● **Provided data**:
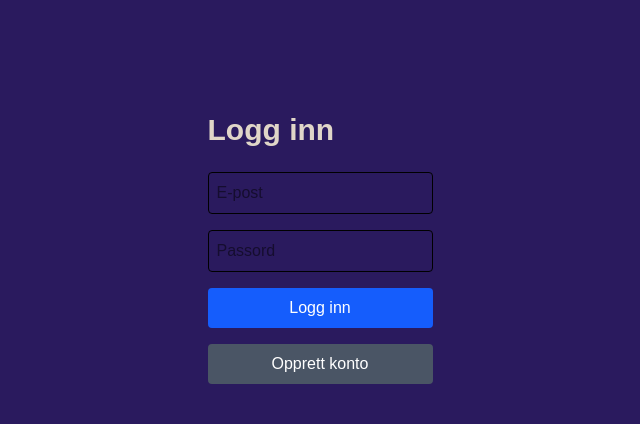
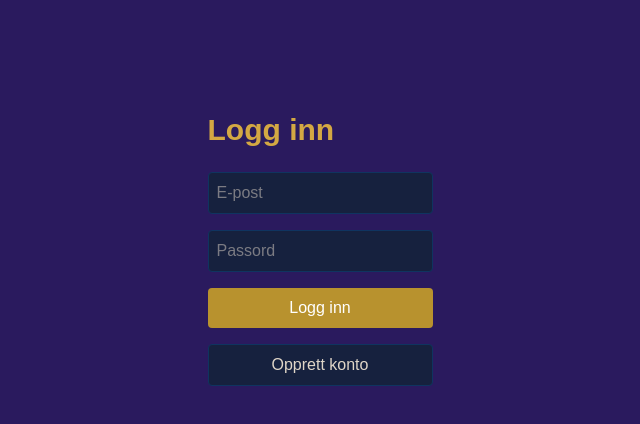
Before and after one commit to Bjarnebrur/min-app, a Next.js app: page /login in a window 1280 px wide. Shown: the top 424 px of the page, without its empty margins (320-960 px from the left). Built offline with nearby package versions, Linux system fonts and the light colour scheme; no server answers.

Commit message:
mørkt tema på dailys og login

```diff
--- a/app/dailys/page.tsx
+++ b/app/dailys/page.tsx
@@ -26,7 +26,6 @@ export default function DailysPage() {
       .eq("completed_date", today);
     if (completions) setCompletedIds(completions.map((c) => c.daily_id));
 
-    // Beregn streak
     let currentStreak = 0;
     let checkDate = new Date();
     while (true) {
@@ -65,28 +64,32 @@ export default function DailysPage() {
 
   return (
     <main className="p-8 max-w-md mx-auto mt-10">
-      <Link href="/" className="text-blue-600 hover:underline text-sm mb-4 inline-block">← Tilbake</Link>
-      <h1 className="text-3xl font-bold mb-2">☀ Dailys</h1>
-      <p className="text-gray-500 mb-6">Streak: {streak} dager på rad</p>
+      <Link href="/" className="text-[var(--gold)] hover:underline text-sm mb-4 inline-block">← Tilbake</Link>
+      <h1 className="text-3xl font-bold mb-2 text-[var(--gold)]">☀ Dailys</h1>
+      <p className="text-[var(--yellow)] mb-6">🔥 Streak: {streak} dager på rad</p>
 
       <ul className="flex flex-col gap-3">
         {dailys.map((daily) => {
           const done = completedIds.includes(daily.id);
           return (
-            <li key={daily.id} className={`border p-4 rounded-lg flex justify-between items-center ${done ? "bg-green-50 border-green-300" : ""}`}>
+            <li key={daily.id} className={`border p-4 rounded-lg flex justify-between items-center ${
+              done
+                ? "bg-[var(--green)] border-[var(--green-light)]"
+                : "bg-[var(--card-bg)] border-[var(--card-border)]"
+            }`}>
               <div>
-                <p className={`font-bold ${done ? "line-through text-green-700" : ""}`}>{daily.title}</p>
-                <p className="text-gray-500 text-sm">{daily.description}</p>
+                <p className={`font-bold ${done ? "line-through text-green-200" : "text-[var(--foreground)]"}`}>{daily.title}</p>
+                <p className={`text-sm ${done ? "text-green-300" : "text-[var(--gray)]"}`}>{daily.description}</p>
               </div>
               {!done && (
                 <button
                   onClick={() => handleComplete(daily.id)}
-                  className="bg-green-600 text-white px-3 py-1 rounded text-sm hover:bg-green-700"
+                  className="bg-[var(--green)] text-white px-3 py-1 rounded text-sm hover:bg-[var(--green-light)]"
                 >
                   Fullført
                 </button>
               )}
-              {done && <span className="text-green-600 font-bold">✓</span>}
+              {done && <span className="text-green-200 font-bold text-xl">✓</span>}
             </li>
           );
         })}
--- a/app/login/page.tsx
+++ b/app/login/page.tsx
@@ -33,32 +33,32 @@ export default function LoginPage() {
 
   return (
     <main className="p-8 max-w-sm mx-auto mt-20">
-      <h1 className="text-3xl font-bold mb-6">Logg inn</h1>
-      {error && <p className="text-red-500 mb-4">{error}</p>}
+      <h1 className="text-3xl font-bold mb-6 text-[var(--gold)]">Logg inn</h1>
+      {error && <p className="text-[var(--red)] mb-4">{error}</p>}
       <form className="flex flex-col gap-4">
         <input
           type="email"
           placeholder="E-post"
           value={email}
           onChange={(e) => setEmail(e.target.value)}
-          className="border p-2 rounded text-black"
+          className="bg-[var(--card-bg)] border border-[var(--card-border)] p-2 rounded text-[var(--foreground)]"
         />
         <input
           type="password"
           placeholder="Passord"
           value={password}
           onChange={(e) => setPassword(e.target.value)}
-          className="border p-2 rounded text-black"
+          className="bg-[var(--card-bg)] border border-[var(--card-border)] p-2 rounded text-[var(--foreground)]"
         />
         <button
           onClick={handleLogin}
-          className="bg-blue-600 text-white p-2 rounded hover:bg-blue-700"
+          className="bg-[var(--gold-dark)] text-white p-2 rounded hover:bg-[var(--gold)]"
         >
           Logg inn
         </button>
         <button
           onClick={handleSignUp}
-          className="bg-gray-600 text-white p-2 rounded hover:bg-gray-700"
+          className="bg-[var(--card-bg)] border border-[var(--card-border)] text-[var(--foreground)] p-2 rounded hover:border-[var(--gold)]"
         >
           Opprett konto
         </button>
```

● **What you need to do**:
Your answer should consist of all lines in the listing above that contain "auto".

● **Your response**:
     <main className="p-8 max-w-md mx-auto mt-10">
     <main className="p-8 max-w-sm mx-auto mt-20">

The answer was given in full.